Minnesota Crops, Cook, and Conservation during World War I

Rae Katherine Eighmey

Publication Year: 2010

Meatless Mondays, Wheatless Wednesdays, vegetable gardens and chickens in every empty lot. When the United States entered World War I, Minnesotans responded to appeals for personal sacrifice and changed the way they cooked and ate in order to conserve food for the boys “over there.” Baking with corn and rye, eating simple meals based on locally grown food, consuming fewer calories, and wasting nothing in the kitchen became civic acts. High-energy foods and calories unconsumed on the American home front could help the food-starved, war-torn American Allies eat another day and fight another battle. Food historian Rae Katherine Eighmey engages readers with wide research and recipes drawn from rarely viewed letters, diaries, recipe books, newspaper accounts, government pamphlets, and public service fliers. She brings alive the unknown but unparalleled efforts to win the war made by ordinary “Citizen Soldiers”—farmers and city dwellers, lumberjacks and homemakers—who rolled up their sleeves to apply “can-do” ingenuity coupled with “must-do” drive. Their remarkable efforts transformed everyday life and set the stage for the United States’ postwar economic and political ascendance.
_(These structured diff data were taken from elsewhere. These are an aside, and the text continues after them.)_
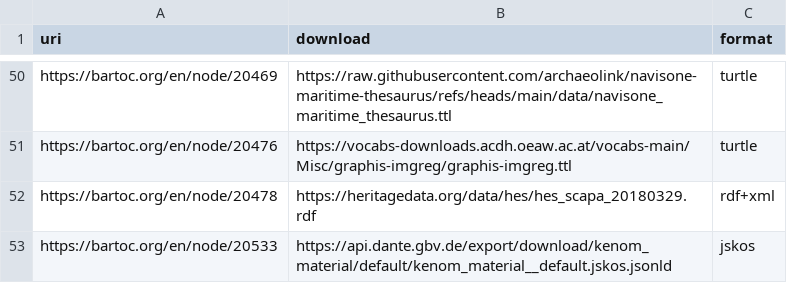
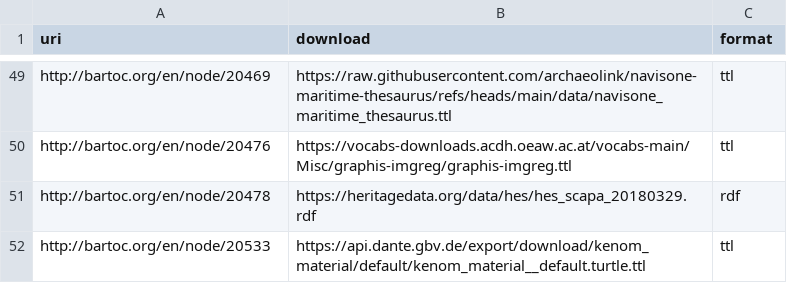
Before and after one commit to nfdi4objects/n4o-graph-importer, a CSV file: terminology-data.csv, drawn as a sheet; only a part is shown, gaps mark what is left out; removed rows and columns are numbered as before the commit, all else as after; the diff covers the shown part only; the diff names each change by its address in the sheet, - before the commit and + after, or states it on an @@ line.

```diff
--- a/terminology-data.csv
+++ b/terminology-data.csv
-A49 (uri): https://bartoc.org/en/node/20469
+A49 (uri): http://bartoc.org/en/node/20469
-C49:C50 (format): turtle
+C49:C50 (format): ttl
-A50 (uri): https://bartoc.org/en/node/20476
+A50 (uri): http://bartoc.org/en/node/20476
-A51 (uri): https://bartoc.org/en/node/20478
+A51 (uri): http://bartoc.org/en/node/20478
-C51 (format): rdf+xml
+C51 (format): rdf
-row 53: https://bartoc.org/en/node/20533 | https://api.dante.gbv.de/export/download/kenom_material/default/kenom_material__default.jskos.jsonld | jskos
+row 52: http://bartoc.org/en/node/20533 | https://api.dante.gbv.de/export/download/kenom_material/default/kenom_material__default.turtle.ttl | ttl
```
Also changed, not shown: 1 removed row and 88 edited cells elsewhere in this file, 4 other files.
Published by: Minnesota Historical Society Press

Title Page, Copyright Page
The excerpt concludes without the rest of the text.